10 January 2012
This will be my shortest blog post ever. Following up on my previous
blog post on a prototype JP2 validator and properties
(jpylyzer), there is now a comprehensive User Manual of the tool. Just
follow the link below:
Link to jpylyzer home page:
Meanwhile work on jpylyzer remains ongoing, so watch this space for
any updates on this.
Update February 2019: updated links in original blog post
Originally published at the Open Preservation Foundation blog
14 December 2011
A few months ago I wrote a blog
on a simple JP2 file structure checker. This led to some interesting
online discussions on JP2 validation. Some people asked me about the
feasibility of expanding the tool to a full-fledged JP2 validator.
Despite some initial reservations, I eventually decided to dedicate a
couple of weeks to writing a rough prototype. The first results of this
work are now ready in the form of the jpylyzer tool. Although I
initially intended to limit its functionality to validation (i.e.
verification against the format specifications), I quickly realised that
since validation would require the tool to extract and verify all header
properties anyway, it would make little sense not to include this
information in its output. As a result, jpylyzer is both a validator
and a properties extractor.
21 September 2011
As I already briefly mentioned in a previous blog
one of the objectives of the
SCAPE project is to develop an
architecture that will enable large scale characterisation of digital
file objects. As a first step, we are evaluating existing
characterisation tools. The overall aim of this work is twofold. First,
we want to establish which tools are suitable candidates for inclusion
in the SCAPE architecture. As the enhancement of existing tools is
another goal of SCAPE, the evaluation is also aimed at getting a better
idea of the specific strengths and weaknesses of each individual tool.
The outcome of this will be helpful for deciding what modifications and
improvements are needed. Also, many of these tools are widely used
outside of the SCAPE project, which means that the results will most
likely be relevant to a wider audience (including the original tool
01 September 2011
Over the last few weeks I’ve been working on the design of a workflow
that the KB is planning to use for the migration of a collection of
(mostly old) TIFF images to JP2. One major risk of such a migration is
that hardware failures during the migration process may result in
corrupted images.
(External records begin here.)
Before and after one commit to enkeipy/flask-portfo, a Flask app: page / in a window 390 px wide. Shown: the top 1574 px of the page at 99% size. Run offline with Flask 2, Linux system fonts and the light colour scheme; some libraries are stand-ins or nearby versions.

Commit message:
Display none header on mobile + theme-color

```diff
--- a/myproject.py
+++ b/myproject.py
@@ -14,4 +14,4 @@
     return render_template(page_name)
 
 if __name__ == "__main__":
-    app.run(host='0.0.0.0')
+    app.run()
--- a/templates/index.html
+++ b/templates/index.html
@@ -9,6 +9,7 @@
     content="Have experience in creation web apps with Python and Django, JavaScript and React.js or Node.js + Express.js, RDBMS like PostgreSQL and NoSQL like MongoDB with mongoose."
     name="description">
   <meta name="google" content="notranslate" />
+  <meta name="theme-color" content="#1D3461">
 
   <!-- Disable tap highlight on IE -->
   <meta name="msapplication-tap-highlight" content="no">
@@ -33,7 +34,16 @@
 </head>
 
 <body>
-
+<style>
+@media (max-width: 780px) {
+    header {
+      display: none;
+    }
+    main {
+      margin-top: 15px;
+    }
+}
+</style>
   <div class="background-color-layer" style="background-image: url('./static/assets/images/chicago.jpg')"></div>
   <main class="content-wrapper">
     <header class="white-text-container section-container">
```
For instance, one could imagine a brief network or
power interruption that occurs while an image is being written to disk.
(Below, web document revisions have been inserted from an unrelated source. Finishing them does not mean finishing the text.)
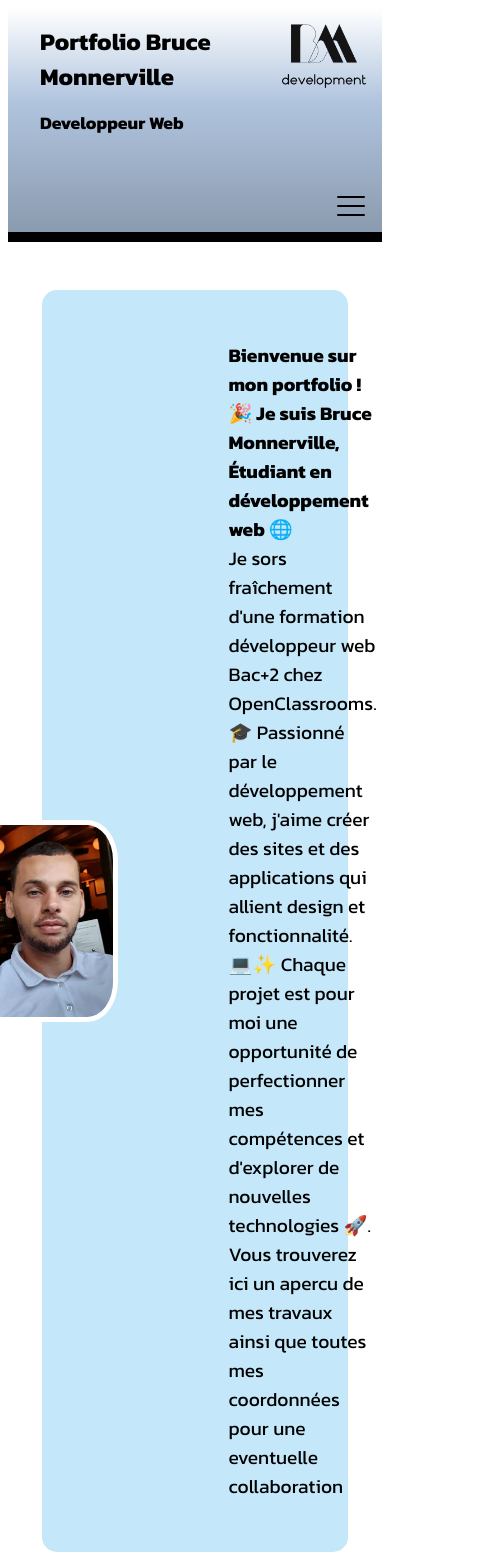
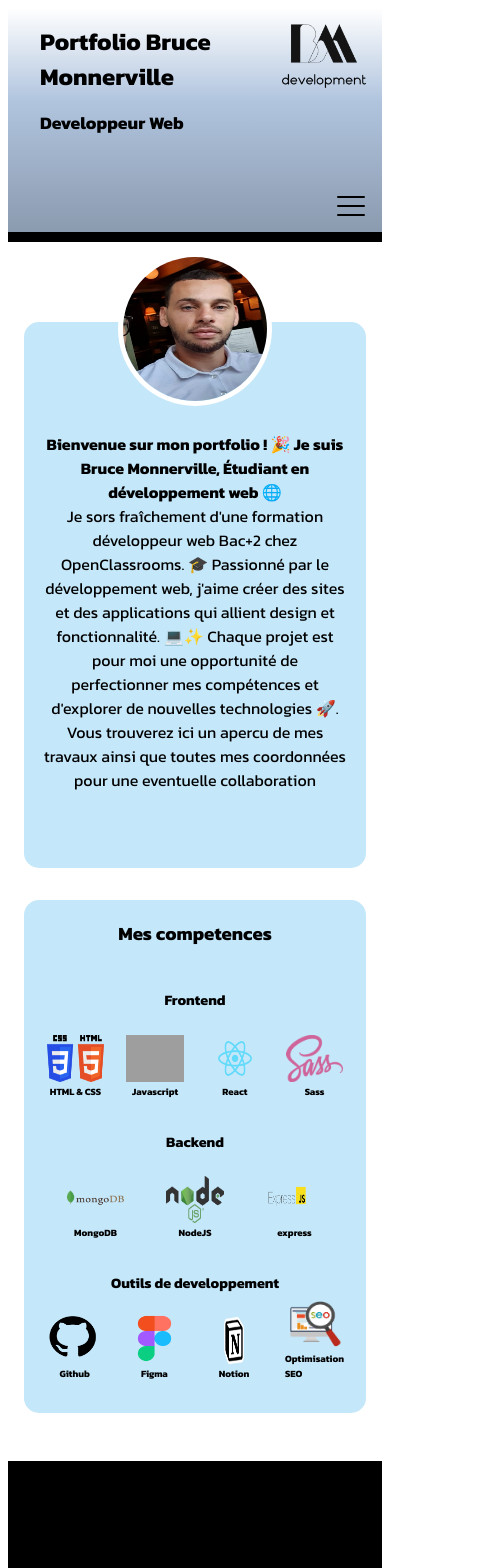
Before and after one commit to brucemvl/Portfolio, a React (Create React App) app: page / in a window 390 px wide. Shown: the top 1568 px of the page, 499 px wide, since content can reach past the window. Built offline with nearby package versions, Linux system fonts and the light colour scheme; grey boxes are pictures that could not be loaded.

Commit message:
responsive presentation + footer

```diff
--- /dev/null
+++ b/src/components/Footer.jsx
@@ -0,0 +1,11 @@
+import "../styles/Footer.scss"
+
+function Footer() {
+
+    return (
+        <footer></footer>
+    )
+
+}
+
+export default Footer
--- a/src/index.js
+++ b/src/index.js
@@ -4,6 +4,7 @@ import Home from './pages/Home.jsx'
 import Header from './components/Header.jsx'
 import Travaux from './pages/Travaux.jsx'
 import Fiche from './pages/Fiche.jsx'
+import Footer from './components/Footer.jsx'
 
 
 import { createRoot } from 'react-dom/client';
@@ -13,12 +14,13 @@ const root = createRoot(container);
 root.render(
     <React.StrictMode>
         <Router>
-          <Header />
+            <Header />
             <Routes>
                 <Route path="/" element={<Home />} />
                 <Route path="/travaux" element={<Travaux />} />
                 <Route path='fiche/:id' element={<Fiche />} />
             </Routes>
-                  </Router>
+            <Footer />
+        </Router>
     </React.StrictMode>
 )
--- a/src/styles/Fiche.scss
+++ b/src/styles/Fiche.scss
@@ -41,7 +41,7 @@
                         align-items: center;
 
                         img {
-                            height: 6em;
+                            height: 5em;
                         }
                     }
                 }
--- /dev/null
+++ b/src/styles/Footer.scss
@@ -0,0 +1,5 @@
+footer {
+    width: 100%;
+    height: 10em;
+    background-color: black;
+}
--- a/src/styles/Home.scss
+++ b/src/styles/Home.scss
@@ -30,6 +30,7 @@
 
             p {
                 font-size: 1.5em;
+                transform: translateX(-30px);
 
                 span {
                     font-weight: bold;
@@ -137,3 +138,74 @@
         }
     }
 }
+
+@media (max-width: 767px) {
+    .blocp {
+
+        .presentation {
+            gap: 0;
+            width: 95%;
+
+            article {
+                flex-direction: column;
+                padding: 0;
+                padding-inline: 5%;
+                margin-block: 2em;
+
+                img {
+                    transform: translateX(0) translateY(-70px);
+                    border-radius: 50%;
+                    height: 9em;
+                    width: 9em;
+                }
+
+                p{
+                    font-size: 1em;
+                    transform: translateX(0) translateY(-60px);
+                    text-align: center;
+                }
+            }
+
+            aside {
+                padding: 0;
+
+                .technos {
+                    gap: 0;
+
+                    div {
+                        flex-direction: column;
+
+                        h4 {
+                            font-size: 0.9em;
+                            margin-block-start: 0;
+                            margin-block-end: 0.5em;                        }
+
+                        ul {
+                            width: 90%;
+                            justify-content: center;
+                            gap: 8%;
+
+                            li {
+
+                                width: 5em;
+                                height: 5em;
+
+                                img {
+
+                                    width: 3.6em;
+                                    height: 3.2em;
+
+                                }
+
+                                h5 {
+                                    font-size: 0.6em;
+                                }
+                            }
+                        }
+                    }
+                }
+            }
+
+        }
+    }
+}
--- a/src/styles/Travaux.scss
+++ b/src/styles/Travaux.scss
@@ -2,6 +2,7 @@
 
     display: flex;
     justify-content: center;
+    margin-bottom: 2em;
 
     .travaux {
         display: flex;
@@ -47,7 +48,6 @@
             flex-wrap: wrap;
             justify-content: center;
             gap: 3%;
-            background: linear-gradient(0deg, #000000 0%, rgba(0, 0, 0, 0) 42%, rgba(0, 0, 0, 0.21) 99.99%, rgba(255, 255, 255, 0.5) 100%);
             background-color: steelblue;
             border-radius: 15px;
             padding-block: 2em;
```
In that case data may be missing from the written file. Ideally we would
be able to detect such errors using format validation tools such as
JHOVE. Some time ago Paul Wheatley
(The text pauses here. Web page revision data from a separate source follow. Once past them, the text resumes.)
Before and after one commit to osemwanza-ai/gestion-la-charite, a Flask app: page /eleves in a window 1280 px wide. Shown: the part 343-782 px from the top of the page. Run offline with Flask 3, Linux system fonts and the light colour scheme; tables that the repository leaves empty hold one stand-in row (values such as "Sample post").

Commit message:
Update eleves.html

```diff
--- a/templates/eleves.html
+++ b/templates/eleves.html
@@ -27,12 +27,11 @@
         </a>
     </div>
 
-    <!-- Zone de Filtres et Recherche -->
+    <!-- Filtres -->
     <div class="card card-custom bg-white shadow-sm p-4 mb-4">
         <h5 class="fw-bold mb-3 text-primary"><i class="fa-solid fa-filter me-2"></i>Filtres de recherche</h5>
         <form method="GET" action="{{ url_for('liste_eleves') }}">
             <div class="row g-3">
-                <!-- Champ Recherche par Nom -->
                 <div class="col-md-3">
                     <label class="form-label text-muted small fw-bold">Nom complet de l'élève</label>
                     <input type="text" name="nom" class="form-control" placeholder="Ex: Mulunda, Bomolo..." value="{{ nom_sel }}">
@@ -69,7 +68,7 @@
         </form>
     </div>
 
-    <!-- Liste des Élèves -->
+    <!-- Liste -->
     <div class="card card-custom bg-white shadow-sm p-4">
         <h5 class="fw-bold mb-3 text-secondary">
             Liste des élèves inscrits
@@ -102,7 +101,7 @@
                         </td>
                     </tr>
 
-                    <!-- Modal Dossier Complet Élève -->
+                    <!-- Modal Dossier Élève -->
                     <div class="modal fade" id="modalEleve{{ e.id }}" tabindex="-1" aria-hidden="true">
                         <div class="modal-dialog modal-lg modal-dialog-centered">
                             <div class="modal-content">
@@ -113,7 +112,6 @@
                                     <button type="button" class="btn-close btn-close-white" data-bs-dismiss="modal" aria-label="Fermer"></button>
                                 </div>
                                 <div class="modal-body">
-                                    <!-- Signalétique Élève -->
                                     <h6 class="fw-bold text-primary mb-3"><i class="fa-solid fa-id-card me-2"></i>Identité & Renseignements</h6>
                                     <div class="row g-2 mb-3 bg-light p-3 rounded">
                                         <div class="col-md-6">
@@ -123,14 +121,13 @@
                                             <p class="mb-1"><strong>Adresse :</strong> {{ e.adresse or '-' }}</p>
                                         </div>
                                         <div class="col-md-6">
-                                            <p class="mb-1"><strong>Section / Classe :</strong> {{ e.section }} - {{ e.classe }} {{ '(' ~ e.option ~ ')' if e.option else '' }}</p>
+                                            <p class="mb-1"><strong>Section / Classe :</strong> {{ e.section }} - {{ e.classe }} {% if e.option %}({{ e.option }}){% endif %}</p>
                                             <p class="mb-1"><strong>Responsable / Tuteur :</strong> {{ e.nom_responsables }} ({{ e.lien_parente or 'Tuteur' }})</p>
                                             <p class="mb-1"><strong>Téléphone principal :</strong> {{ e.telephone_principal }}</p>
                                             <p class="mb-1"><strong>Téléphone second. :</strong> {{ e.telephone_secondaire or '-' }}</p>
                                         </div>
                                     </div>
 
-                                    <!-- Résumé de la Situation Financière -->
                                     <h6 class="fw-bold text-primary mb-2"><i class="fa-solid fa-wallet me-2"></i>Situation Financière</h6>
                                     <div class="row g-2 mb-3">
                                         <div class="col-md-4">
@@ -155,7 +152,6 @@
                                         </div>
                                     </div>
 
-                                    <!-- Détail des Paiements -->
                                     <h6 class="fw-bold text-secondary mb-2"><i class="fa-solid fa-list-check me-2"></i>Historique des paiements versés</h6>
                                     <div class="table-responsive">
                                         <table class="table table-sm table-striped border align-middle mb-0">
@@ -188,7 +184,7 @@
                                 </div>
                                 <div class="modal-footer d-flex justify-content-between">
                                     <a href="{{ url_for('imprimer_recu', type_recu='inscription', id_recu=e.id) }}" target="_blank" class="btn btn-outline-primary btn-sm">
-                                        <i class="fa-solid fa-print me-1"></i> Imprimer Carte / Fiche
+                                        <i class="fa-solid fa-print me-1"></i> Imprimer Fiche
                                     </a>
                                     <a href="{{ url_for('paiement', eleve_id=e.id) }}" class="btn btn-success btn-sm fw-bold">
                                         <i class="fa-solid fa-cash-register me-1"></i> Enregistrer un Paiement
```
reported that the BL at some point were dealing with corrupted,
incomplete JP2 files that were nevertheless deemed “well-formed and
valid” by JHOVE. So I started doing some experiments in which I
deliberately butchered up some images, and subsequently checked to what
extent existing tools would detect this.